# Is the permanent of the matrix $[(\frac{i+j}{2n+1})]_{0\le i,j\le n}$ always positive?

Recall that the permanent of an $$n\times n$$ matrix $$A=[a_{i,j}]_{1\le i,j\le n}$$ is defined by $$\operatorname{per}A=\sum_{\sigma\in S_n}\prod_{i=1}^n a_{i,\sigma(i)}.$$

In 2004, R. Chapman [Acta Arith. 115(2004), 231-244] determined the value of $$\det\left[\left(\frac{i+j-1}p\right)\right]_{1\le i,j\le(p+1)/2}=\det\left[\left(\frac{i+j}p\right)\right]_{0\le i,j\le(p-1)/2},$$ where $$(\frac{\cdot}p)$$ is the Legendre symbol. Motivated by this, here I pose the following conjecture involving permanents.
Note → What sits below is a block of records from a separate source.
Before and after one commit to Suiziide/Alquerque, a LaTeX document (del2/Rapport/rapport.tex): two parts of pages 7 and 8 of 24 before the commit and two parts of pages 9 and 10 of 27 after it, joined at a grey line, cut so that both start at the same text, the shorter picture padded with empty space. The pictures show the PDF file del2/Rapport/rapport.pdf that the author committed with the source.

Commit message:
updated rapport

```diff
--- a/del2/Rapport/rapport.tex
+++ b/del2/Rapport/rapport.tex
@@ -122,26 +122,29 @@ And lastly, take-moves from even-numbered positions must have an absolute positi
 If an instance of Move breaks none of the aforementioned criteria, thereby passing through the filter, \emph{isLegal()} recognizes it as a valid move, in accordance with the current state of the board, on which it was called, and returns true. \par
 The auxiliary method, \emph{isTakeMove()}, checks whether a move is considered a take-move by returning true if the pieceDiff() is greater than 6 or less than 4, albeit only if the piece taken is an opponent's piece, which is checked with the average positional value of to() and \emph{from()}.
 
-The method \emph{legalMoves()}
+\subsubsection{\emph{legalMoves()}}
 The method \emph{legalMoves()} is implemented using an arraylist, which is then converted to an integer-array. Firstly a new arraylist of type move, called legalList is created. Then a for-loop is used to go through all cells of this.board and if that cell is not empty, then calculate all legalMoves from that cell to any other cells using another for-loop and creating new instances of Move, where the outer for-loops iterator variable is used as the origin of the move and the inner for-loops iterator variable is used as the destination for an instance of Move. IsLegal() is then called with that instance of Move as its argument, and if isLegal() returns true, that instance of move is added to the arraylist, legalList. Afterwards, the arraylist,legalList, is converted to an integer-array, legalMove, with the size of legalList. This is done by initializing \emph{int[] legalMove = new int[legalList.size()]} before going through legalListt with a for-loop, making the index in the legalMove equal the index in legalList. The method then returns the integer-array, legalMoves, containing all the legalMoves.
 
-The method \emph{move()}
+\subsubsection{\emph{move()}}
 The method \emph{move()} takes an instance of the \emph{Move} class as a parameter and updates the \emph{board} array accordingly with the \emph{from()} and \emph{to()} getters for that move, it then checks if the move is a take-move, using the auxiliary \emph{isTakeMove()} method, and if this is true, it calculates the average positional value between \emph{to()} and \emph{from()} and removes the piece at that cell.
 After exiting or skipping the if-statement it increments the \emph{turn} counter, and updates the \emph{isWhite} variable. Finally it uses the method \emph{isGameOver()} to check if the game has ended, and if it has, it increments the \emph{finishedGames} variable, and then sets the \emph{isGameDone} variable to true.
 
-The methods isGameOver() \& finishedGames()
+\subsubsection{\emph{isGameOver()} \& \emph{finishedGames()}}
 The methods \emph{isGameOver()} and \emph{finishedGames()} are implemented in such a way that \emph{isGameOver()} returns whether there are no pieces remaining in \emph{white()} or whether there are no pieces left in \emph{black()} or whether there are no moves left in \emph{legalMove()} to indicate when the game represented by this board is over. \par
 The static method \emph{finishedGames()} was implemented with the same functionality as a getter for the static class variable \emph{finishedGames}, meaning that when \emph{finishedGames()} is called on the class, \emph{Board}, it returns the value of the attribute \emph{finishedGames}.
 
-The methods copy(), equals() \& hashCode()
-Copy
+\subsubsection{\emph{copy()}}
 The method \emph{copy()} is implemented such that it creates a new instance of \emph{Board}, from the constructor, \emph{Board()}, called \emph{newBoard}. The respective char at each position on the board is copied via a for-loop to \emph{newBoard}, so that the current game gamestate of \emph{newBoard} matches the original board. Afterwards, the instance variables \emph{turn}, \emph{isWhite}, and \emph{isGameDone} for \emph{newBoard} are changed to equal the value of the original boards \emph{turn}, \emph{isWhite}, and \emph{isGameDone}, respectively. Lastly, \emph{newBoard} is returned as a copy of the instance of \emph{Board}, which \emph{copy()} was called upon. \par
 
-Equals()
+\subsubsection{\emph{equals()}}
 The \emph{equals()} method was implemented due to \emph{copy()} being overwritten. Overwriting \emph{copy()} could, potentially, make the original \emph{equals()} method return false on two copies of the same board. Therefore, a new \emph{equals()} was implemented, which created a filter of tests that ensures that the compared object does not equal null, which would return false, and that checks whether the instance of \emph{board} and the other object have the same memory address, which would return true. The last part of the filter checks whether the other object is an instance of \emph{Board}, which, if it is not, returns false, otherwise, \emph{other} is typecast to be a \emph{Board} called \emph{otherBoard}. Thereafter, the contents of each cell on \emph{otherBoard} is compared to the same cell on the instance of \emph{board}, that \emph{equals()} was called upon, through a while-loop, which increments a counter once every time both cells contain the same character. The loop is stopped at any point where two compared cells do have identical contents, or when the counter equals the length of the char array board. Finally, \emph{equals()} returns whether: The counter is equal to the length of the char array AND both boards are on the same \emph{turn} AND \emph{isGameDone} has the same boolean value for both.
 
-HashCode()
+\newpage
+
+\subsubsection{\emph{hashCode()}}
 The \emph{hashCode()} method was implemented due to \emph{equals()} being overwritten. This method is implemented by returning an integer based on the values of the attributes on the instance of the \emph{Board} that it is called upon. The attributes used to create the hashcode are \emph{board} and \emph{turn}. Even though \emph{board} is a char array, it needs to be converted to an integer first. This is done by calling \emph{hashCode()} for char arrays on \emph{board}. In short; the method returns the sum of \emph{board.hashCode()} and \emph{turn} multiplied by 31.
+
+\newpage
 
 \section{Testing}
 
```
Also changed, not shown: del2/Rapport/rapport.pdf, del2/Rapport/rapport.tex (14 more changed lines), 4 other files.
Conjecture. For each $$n=0,1,2,\ldots$$, we have $$\operatorname{per}\left[\left(\frac{i+j}{2n+1}\right)\right]_{0\le i,j\le n}>0,\tag{*}$$ where $$(\frac{\cdot}{2n+1})$$ is the Jacobi symbol.

Let $$a_n$$ denote the permanent in $$(*)$$. Via Mathematica I find that $$\begin{gather}a_0=a_1=1,\ a_2=a_3=2,\ a_4=20,\ a_5=16,\ a_6=48,\ a_7=55, \\a_8=128,\ a_9=320,\ a_{10}=1206,\ a_{11}=768,\ a_{12}=406446336, \\a_{13}=43545600,\ a_{14}=141312,\ a_{15}=2267136,\ a_{16}=389112, \\a_{17}=1624232,\ a_{18}=138739712,\ a_{19}=122605392,\ a_{20}=2262695936, \\a_{21}=20313407488,\ a_{22}=17060393728,\ a_{23}=189261676544, \\a_{24}=374345132371011500507136,\ a_{25}=669835780976. \end{gather}$$

I don't know how to solve the conjecture. Any ideas towards the solution?

• I changed \text{per}\,A to \operatorname{per}A, in particular, deleting the manually added white space to the right of $\operatorname{per}$. With \operatorname{}, the spacing to the left and right depends on the context, so that $\operatorname{per}(A)$ has less space to the right of $\operatorname{per}$ than $\operatorname{per} A$ has. That is standard usage. – Michael Hardy Dec 30 '18 at 17:27